* About this task *
Omit every picture while you reproduce the entries that follow word for word.
Material for the task section start
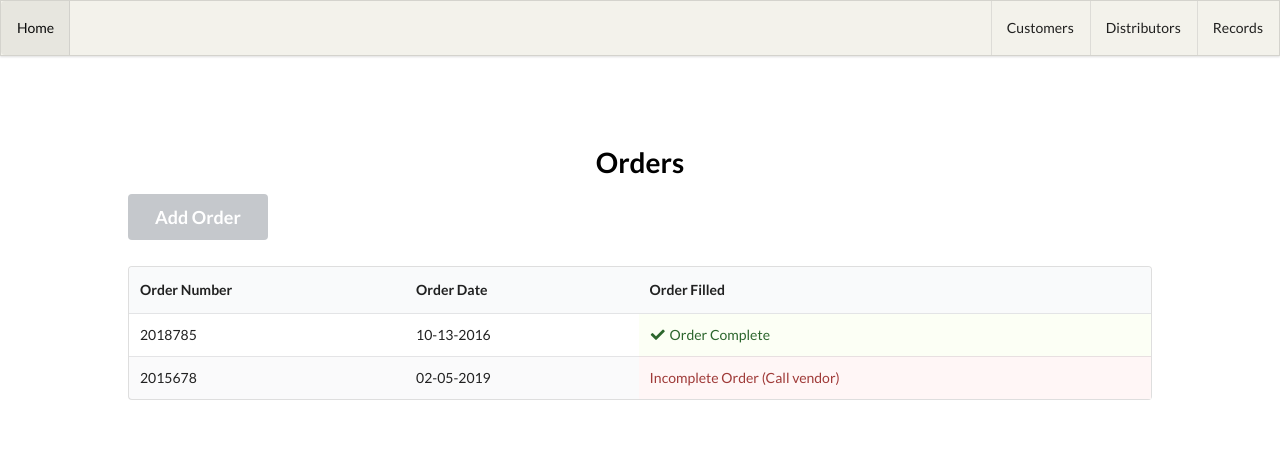
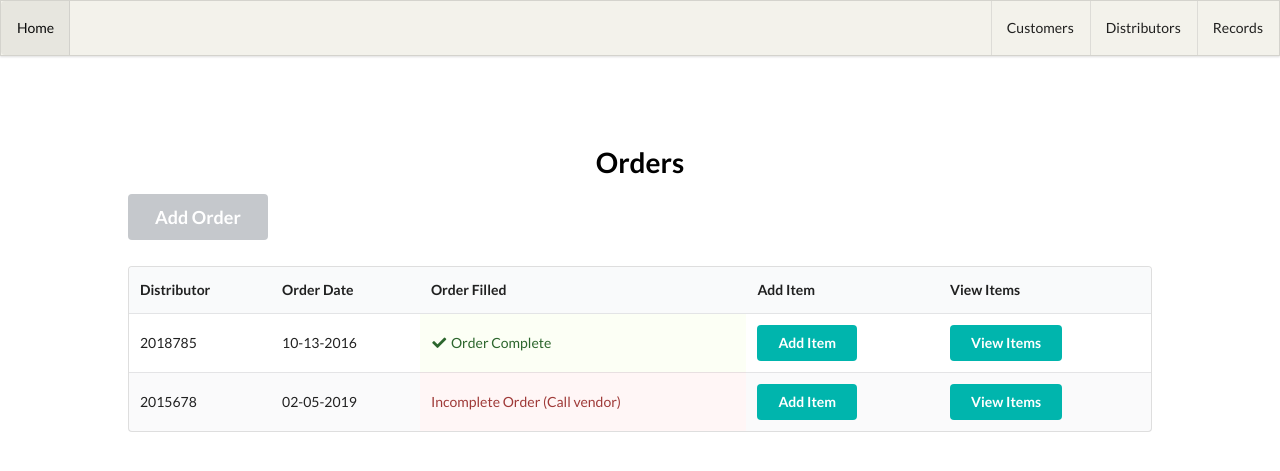
Before and after one commit to mlind34/record-store-app, a Flask app: page /orders in a window 1280 px wide. Shown: the top 471 px of the page. Run offline with Flask 2, Linux system fonts and the light colour scheme; some libraries are stand-ins or nearby versions.

Commit message:
Alex changes

```diff
--- a/app.py
+++ b/app.py
@@ -211,3 +211,12 @@ def add_record():
 def add_order():
 
     return render_template('forms.html', title='Add Order')
+
+
+
+# Javascript Routes
+
+@app.route('/delete')
+def delete_entry():
+
+     return render_template('forms.html', title='Add Order')
--- a/static/index.js
+++ b/static/index.js
@@ -1,7 +1,22 @@
-const dataTable = document.getElementById('dataTable');
+let dataTable = document.getElementById('dataTable');
+console.log(dataTable);
+let buttons = document.getElementsByTagName("input");
+console.log(buttons);
 
-
-dataTable.addEventListener('click', function(){
+for(let i in buttons) {
+//   if(buttons[i].value === 'Delete') {
+//       buttons[i].addEventListener("click", (event) => {
+//             fetch('http://flip2.engr.oregonstate.edu:4521/delete')
+//                 .then(function (response) {
+//                     return response.text();
+//                 }).then(function (text) {
+//                      console.log('GET response text:');
+//                     console.log(text); // Print the greeting as text
+//                 });
+//       })
+//   }
+}
+dataTable.addEventListener('click', (event) =>{
     let target = event.target;
     if(target.value == 'Update'){
         var confirm = makeConfirm(target)
@@ -38,6 +53,8 @@ const makeConfirm = (button) => {
 }
 
 
+
+
 // STICKY NAV SCROLL FUNCTION
 // document.addEventListener('scroll', function(){
 //     var scroll = window.scrollY;
--- a/templates/forms.html
+++ b/templates/forms.html
@@ -297,7 +297,10 @@
             </div>
 
 
-
+            <div class="field">
+                <label>Date</label>
+                <input type="text" name="price" placeholder="Order #">
+            </div>
 
             <div class="ui toggle checkbox" style="margin: 20px 0px;">
                 <input type="checkbox" name="public">
--- a/templates/layout.html
+++ b/templates/layout.html
@@ -4,7 +4,6 @@
     <script src="https://code.jquery.com/jquery-3.1.1.min.js" crossorigin="anonymous"></script>
     <link rel="stylesheet" href="https://cdn.jsdelivr.net/npm/semantic-ui@2.4.2/dist/semantic.min.css">
     <script src="https://cdn.jsdelivr.net/npm/semantic-ui@2.4.2/dist/semantic.min.js"></script>
-
     <link rel="stylesheet" href="{{ url_for('static', filename='css/style.css') }}">
     <link href="https://fonts.googleapis.com/css2?family=Bebas+Neue&display=swap" rel="stylesheet">
 
@@ -38,6 +37,6 @@
     {% block content%}
     {% endblock %}
 
-    <script src="/static/index.js"></script>
 </body>
+<script src="/static/index.js"></script>
 </html>
--- a/templates/views.html
+++ b/templates/views.html
@@ -25,9 +25,11 @@
         <thead>
         <tr>
 
-            <th>Name</th>
+            <th>First Name</th>
+            <th>Last Name</th>
             <th>Street Address</th>
-            <th>City, State</th>
+            <th>City</th>
+            <th>State</th>
             <th>Zip Code</th>
             <th>E-mail address</th>
             <th>Phone Number</th>
@@ -41,9 +43,11 @@
 
         <tr id="{{ customer.id }}">
 
-            <td class="table-input">{{ customer.fname }} {{customer.lname }}</td>
+            <td class="table-input">{{ customer.fname }}</td>
+            <td class="table-input">{{customer.lname }}</td>
             <td class="table-input">{{ customer.street }}</td>
-            <td class="table-input">{{ customer.city }}, {{ customer.state }}</td>
+            <td class="table-input">{{ customer.city }}</td>
+            <td class="table-input">{{ customer.state }}</td>
             <td class="table-input">{{ customer.zip }}</td>
             <td class="table-input">{{ customer.email }}</td>
             <td class="table-input">{{ customer.phone }}</td>
@@ -137,7 +141,6 @@
         <th>Artist</th>
         <th>Name</th>
         <th>Distributor</th>
-        <th>Delete</th>
         <th>Update</th>
       </tr>
     </thead>
@@ -151,7 +154,6 @@
           <td class="table-input">{{ record.artist }}</td>
           <td class="table-input">{{ record.name }}</td>
           <td class="table-input">{{ record.distributor }}</td>
-          <td><input class="ui red button" type="submit" value="Delete"></td>
           <td><input class="ui teal button" type="submit" value="Update" id="{{ record.id }}"></td>
       </tr>
       {% endfor %}
@@ -183,6 +185,8 @@
         <th>Total</th>
         <th>Delete</th>
         <th>Update</th>
+        <th>Add Item</th>
+        <th>View Items</th>
       </tr>
     </thead>
     <tbody>
@@ -199,6 +203,8 @@
           <td class="table-input">{{ purchase.totalPrice }}</td>
           <td><input type="submit" value="Delete" class="ui red button"></td>
           <td><input type="submit" value="Update" class="ui teal button" id="{{ purchase.id }}"></td>
+          <td><input type="submit" value="Add Item" class="ui teal button" id="{{ purchase.id }}"></td>
+          <td><input type="submit" value="View Items" class="ui teal button" id="{{ purchase.id }}"></td>
       </tr>
       {% endfor %}
 
@@ -219,12 +225,14 @@
     </div>
 </div>
 
-<table class="ui striped table order-table" id="orderTable">
+<table class="ui striped table order-table" id="dataTable">
     <thead>
       <tr>
-        <th>Order Number</th>
+        <th>Distributor</th>
         <th>Order Date</th>
         <th>Order Filled</th>
+        <th>Add Item</th>
+        <th>View Items</th>
       </tr>
     </thead>
     <tbody>
@@ -239,6 +247,8 @@
             {% else %}
             <td class="negative">Incomplete Order (Call vendor)</td>
           {% endif %}
+          <td><input type="submit" value="Add Item" class="ui teal button" id="{{ order.id }}" onlick="orderAdd()"></td>
+          <td><input type="submit" value="View Items" class="ui teal button" id="{{ order.id }}"></td>
 
       </tr>
       {% endfor %}
```
Also changed, not shown: 1 other file.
Material for the task section end
* Solution to the exercise *
Before and after one commit to mlind34/record-store-app, a Flask app: page /orders in a window 1280 px wide. Shown: the top 471 px of the page. Run offline with Flask 2, Linux system fonts and the light colour scheme; some libraries are stand-ins or nearby versions.

Commit message:
Alex changes

```diff
--- a/app.py
+++ b/app.py
@@ -211,3 +211,12 @@ def add_record():
 def add_order():
 
     return render_template('forms.html', title='Add Order')
+
+
+
+# Javascript Routes
+
+@app.route('/delete')
+def delete_entry():
+
+     return render_template('forms.html', title='Add Order')
--- a/static/index.js
+++ b/static/index.js
@@ -1,7 +1,22 @@
-const dataTable = document.getElementById('dataTable');
+let dataTable = document.getElementById('dataTable');
+console.log(dataTable);
+let buttons = document.getElementsByTagName("input");
+console.log(buttons);
 
-
-dataTable.addEventListener('click', function(){
+for(let i in buttons) {
+//   if(buttons[i].value === 'Delete') {
+//       buttons[i].addEventListener("click", (event) => {
+//             fetch('http://flip2.engr.oregonstate.edu:4521/delete')
+//                 .then(function (response) {
+//                     return response.text();
+//                 }).then(function (text) {
+//                      console.log('GET response text:');
+//                     console.log(text); // Print the greeting as text
+//                 });
+//       })
+//   }
+}
+dataTable.addEventListener('click', (event) =>{
     let target = event.target;
     if(target.value == 'Update'){
         var confirm = makeConfirm(target)
@@ -38,6 +53,8 @@ const makeConfirm = (button) => {
 }
 
 
+
+
 // STICKY NAV SCROLL FUNCTION
 // document.addEventListener('scroll', function(){
 //     var scroll = window.scrollY;
--- a/templates/forms.html
+++ b/templates/forms.html
@@ -297,7 +297,10 @@
             </div>
 
 
-
+            <div class="field">
+                <label>Date</label>
+                <input type="text" name="price" placeholder="Order #">
+            </div>
 
             <div class="ui toggle checkbox" style="margin: 20px 0px;">
                 <input type="checkbox" name="public">
--- a/templates/layout.html
+++ b/templates/layout.html
@@ -4,7 +4,6 @@
     <script src="https://code.jquery.com/jquery-3.1.1.min.js" crossorigin="anonymous"></script>
     <link rel="stylesheet" href="https://cdn.jsdelivr.net/npm/semantic-ui@2.4.2/dist/semantic.min.css">
     <script src="https://cdn.jsdelivr.net/npm/semantic-ui@2.4.2/dist/semantic.min.js"></script>
-
     <link rel="stylesheet" href="{{ url_for('static', filename='css/style.css') }}">
     <link href="https://fonts.googleapis.com/css2?family=Bebas+Neue&display=swap" rel="stylesheet">
 
@@ -38,6 +37,6 @@
     {% block content%}
     {% endblock %}
 
-    <script src="/static/index.js"></script>
 </body>
+<script src="/static/index.js"></script>
 </html>
--- a/templates/views.html
+++ b/templates/views.html
@@ -25,9 +25,11 @@
         <thead>
         <tr>
 
-            <th>Name</th>
+            <th>First Name</th>
+            <th>Last Name</th>
             <th>Street Address</th>
-            <th>City, State</th>
+            <th>City</th>
+            <th>State</th>
             <th>Zip Code</th>
             <th>E-mail address</th>
             <th>Phone Number</th>
@@ -41,9 +43,11 @@
 
         <tr id="{{ customer.id }}">
 
-            <td class="table-input">{{ customer.fname }} {{customer.lname }}</td>
+            <td class="table-input">{{ customer.fname }}</td>
+            <td class="table-input">{{customer.lname }}</td>
             <td class="table-input">{{ customer.street }}</td>
-            <td class="table-input">{{ customer.city }}, {{ customer.state }}</td>
+            <td class="table-input">{{ customer.city }}</td>
+            <td class="table-input">{{ customer.state }}</td>
             <td class="table-input">{{ customer.zip }}</td>
             <td class="table-input">{{ customer.email }}</td>
             <td class="table-input">{{ customer.phone }}</td>
@@ -137,7 +141,6 @@
         <th>Artist</th>
         <th>Name</th>
         <th>Distributor</th>
-        <th>Delete</th>
         <th>Update</th>
       </tr>
     </thead>
@@ -151,7 +154,6 @@
           <td class="table-input">{{ record.artist }}</td>
           <td class="table-input">{{ record.name }}</td>
           <td class="table-input">{{ record.distributor }}</td>
-          <td><input class="ui red button" type="submit" value="Delete"></td>
           <td><input class="ui teal button" type="submit" value="Update" id="{{ record.id }}"></td>
       </tr>
       {% endfor %}
@@ -183,6 +185,8 @@
         <th>Total</th>
         <th>Delete</th>
         <th>Update</th>
+        <th>Add Item</th>
+        <th>View Items</th>
       </tr>
     </thead>
     <tbody>
@@ -199,6 +203,8 @@
           <td class="table-input">{{ purchase.totalPrice }}</td>
           <td><input type="submit" value="Delete" class="ui red button"></td>
           <td><input type="submit" value="Update" class="ui teal button" id="{{ purchase.id }}"></td>
+          <td><input type="submit" value="Add Item" class="ui teal button" id="{{ purchase.id }}"></td>
+          <td><input type="submit" value="View Items" class="ui teal button" id="{{ purchase.id }}"></td>
       </tr>
       {% endfor %}
 
@@ -219,12 +225,14 @@
     </div>
 </div>
 
-<table class="ui striped table order-table" id="orderTable">
+<table class="ui striped table order-table" id="dataTable">
     <thead>
       <tr>
-        <th>Order Number</th>
+        <th>Distributor</th>
         <th>Order Date</th>
         <th>Order Filled</th>
+        <th>Add Item</th>
+        <th>View Items</th>
       </tr>
     </thead>
     <tbody>
@@ -239,6 +247,8 @@
             {% else %}
             <td class="negative">Incomplete Order (Call vendor)</td>
           {% endif %}
+          <td><input type="submit" value="Add Item" class="ui teal button" id="{{ order.id }}" onlick="orderAdd()"></td>
+          <td><input type="submit" value="View Items" class="ui teal button" id="{{ order.id }}"></td>
 
       </tr>
       {% endfor %}
```
Also changed, not shown: 1 other file.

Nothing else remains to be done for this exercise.